WORK INSTRUCTIONS: Every line below that has the word "body" counts once; report how many lines that makes, with no other words.

Extracted data entries:
++++

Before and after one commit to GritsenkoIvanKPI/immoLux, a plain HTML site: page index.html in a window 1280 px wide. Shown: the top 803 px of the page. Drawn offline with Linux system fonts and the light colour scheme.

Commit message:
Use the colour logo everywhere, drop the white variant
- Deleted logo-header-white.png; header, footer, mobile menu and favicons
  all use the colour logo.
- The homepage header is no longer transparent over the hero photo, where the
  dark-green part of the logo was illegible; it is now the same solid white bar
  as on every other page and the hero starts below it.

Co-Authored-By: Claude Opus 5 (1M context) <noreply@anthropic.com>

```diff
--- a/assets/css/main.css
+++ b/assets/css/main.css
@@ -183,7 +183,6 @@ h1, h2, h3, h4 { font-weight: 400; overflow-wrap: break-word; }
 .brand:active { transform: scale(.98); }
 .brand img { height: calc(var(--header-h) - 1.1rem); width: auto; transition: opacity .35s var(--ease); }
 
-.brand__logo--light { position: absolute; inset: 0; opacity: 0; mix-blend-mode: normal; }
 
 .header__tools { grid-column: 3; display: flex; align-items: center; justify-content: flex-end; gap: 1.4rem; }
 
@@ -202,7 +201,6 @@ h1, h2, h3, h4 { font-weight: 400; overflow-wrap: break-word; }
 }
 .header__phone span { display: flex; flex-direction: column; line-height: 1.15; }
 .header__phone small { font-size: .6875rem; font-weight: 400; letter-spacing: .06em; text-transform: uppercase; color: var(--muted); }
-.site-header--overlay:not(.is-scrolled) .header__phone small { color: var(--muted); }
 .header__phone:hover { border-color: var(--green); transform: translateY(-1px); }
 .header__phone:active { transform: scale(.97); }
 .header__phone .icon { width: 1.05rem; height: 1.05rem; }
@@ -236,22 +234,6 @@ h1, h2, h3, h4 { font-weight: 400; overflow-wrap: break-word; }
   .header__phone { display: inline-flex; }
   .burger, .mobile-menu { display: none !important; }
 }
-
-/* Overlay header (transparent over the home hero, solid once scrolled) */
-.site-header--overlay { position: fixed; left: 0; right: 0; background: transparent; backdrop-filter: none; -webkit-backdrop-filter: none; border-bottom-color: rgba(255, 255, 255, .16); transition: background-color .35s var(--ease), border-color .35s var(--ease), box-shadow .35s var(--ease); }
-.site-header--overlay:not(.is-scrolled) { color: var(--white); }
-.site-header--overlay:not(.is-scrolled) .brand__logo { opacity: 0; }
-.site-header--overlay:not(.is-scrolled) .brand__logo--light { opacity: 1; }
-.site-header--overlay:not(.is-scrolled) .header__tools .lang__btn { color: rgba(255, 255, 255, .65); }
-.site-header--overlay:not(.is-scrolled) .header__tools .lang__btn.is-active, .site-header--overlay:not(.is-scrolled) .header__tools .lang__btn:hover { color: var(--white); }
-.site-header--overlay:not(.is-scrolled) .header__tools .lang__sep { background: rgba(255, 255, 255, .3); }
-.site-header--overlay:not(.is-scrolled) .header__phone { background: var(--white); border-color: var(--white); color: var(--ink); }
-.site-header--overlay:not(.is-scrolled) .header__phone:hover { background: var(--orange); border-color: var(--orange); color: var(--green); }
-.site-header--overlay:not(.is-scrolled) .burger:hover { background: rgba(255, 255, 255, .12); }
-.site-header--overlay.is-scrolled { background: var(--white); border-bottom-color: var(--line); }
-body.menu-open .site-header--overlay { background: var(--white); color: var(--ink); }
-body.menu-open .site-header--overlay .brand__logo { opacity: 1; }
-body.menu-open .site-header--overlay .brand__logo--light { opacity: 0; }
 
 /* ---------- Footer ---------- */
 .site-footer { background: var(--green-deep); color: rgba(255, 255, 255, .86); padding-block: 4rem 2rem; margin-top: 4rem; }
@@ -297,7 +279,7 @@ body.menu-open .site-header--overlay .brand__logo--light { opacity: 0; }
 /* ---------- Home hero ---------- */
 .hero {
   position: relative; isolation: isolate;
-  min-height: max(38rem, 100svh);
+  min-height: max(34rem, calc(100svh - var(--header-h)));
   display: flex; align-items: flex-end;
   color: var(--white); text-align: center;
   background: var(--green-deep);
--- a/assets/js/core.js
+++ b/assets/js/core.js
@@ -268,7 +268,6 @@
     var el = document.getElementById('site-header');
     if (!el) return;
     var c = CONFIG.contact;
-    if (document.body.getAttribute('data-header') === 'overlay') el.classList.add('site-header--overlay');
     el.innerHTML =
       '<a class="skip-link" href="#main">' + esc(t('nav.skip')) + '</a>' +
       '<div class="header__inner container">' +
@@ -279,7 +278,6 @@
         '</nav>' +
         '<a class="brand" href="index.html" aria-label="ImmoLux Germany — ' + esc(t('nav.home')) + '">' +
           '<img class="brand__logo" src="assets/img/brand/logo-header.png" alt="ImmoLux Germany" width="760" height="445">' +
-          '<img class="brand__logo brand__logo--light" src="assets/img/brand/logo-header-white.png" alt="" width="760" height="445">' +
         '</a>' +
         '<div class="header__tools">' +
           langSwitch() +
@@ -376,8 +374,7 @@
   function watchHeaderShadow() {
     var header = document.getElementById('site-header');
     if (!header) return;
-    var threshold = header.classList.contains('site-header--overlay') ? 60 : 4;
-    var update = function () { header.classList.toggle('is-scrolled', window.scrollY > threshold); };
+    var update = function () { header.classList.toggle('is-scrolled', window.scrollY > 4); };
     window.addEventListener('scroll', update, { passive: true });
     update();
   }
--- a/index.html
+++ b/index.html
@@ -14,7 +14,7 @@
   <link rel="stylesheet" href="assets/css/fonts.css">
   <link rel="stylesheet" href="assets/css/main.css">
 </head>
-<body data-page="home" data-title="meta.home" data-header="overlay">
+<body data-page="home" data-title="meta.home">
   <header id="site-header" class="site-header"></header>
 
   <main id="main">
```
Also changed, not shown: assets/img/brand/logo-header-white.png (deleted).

++++

ANSWER TO THIS EXERCISE: 7